• **EXERCISE**
Show, from the records below, all lines that contain the word "participant".

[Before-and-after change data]

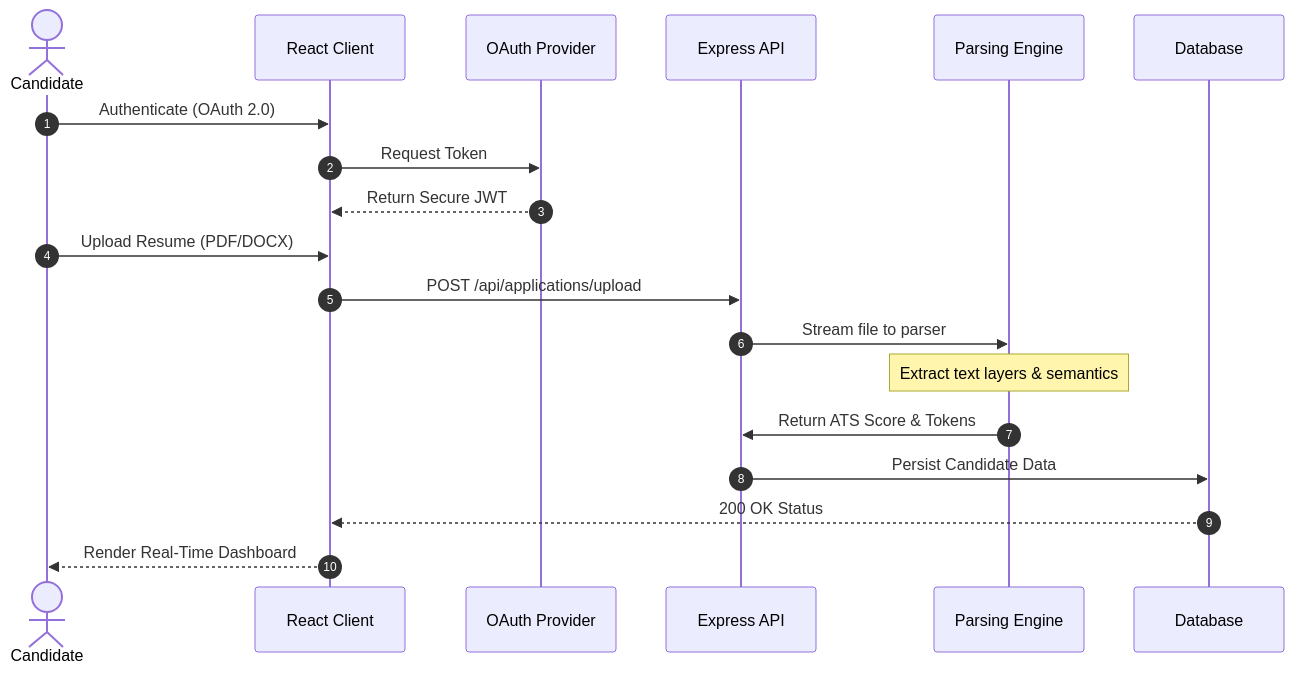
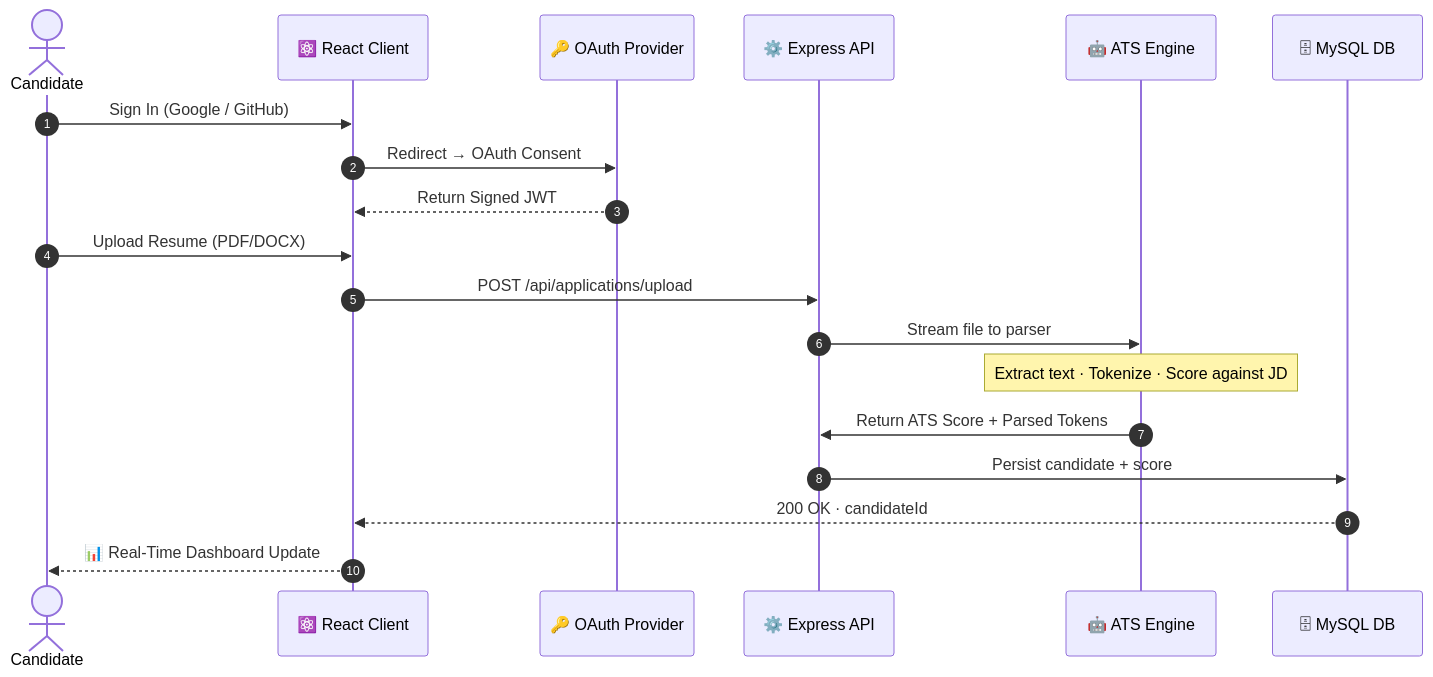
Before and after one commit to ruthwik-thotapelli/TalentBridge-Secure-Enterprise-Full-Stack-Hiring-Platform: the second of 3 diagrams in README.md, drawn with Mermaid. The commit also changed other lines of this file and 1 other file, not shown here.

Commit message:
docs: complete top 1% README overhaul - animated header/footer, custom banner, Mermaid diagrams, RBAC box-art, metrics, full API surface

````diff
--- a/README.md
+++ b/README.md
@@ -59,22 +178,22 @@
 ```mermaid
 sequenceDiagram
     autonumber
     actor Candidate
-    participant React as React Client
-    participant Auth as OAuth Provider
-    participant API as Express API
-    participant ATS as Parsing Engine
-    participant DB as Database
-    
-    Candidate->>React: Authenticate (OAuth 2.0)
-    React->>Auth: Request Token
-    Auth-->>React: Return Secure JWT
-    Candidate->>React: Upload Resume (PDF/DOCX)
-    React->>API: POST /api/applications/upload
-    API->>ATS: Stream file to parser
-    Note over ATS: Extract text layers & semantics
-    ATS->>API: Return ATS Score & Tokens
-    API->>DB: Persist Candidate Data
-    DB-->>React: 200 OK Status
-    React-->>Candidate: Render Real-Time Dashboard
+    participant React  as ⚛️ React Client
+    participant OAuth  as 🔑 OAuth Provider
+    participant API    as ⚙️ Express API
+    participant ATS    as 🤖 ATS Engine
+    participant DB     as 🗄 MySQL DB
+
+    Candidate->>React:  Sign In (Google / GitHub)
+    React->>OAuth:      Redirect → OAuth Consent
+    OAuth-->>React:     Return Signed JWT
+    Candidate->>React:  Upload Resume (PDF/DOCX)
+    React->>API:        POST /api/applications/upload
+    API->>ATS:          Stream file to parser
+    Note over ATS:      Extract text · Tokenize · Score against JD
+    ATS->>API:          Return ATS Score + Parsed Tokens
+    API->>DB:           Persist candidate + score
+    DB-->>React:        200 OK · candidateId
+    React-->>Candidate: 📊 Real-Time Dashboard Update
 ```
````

• **RESULT OF THE EXERCISE**
-    participant React as React Client
-    participant Auth as OAuth Provider
-    participant API as Express API
-    participant ATS as Parsing Engine
-    participant DB as Database
+    participant React  as ⚛️ React Client
+    participant OAuth  as 🔑 OAuth Provider
+    participant API    as ⚙️ Express API
+    participant ATS    as 🤖 ATS Engine
+    participant DB     as 🗄 MySQL DB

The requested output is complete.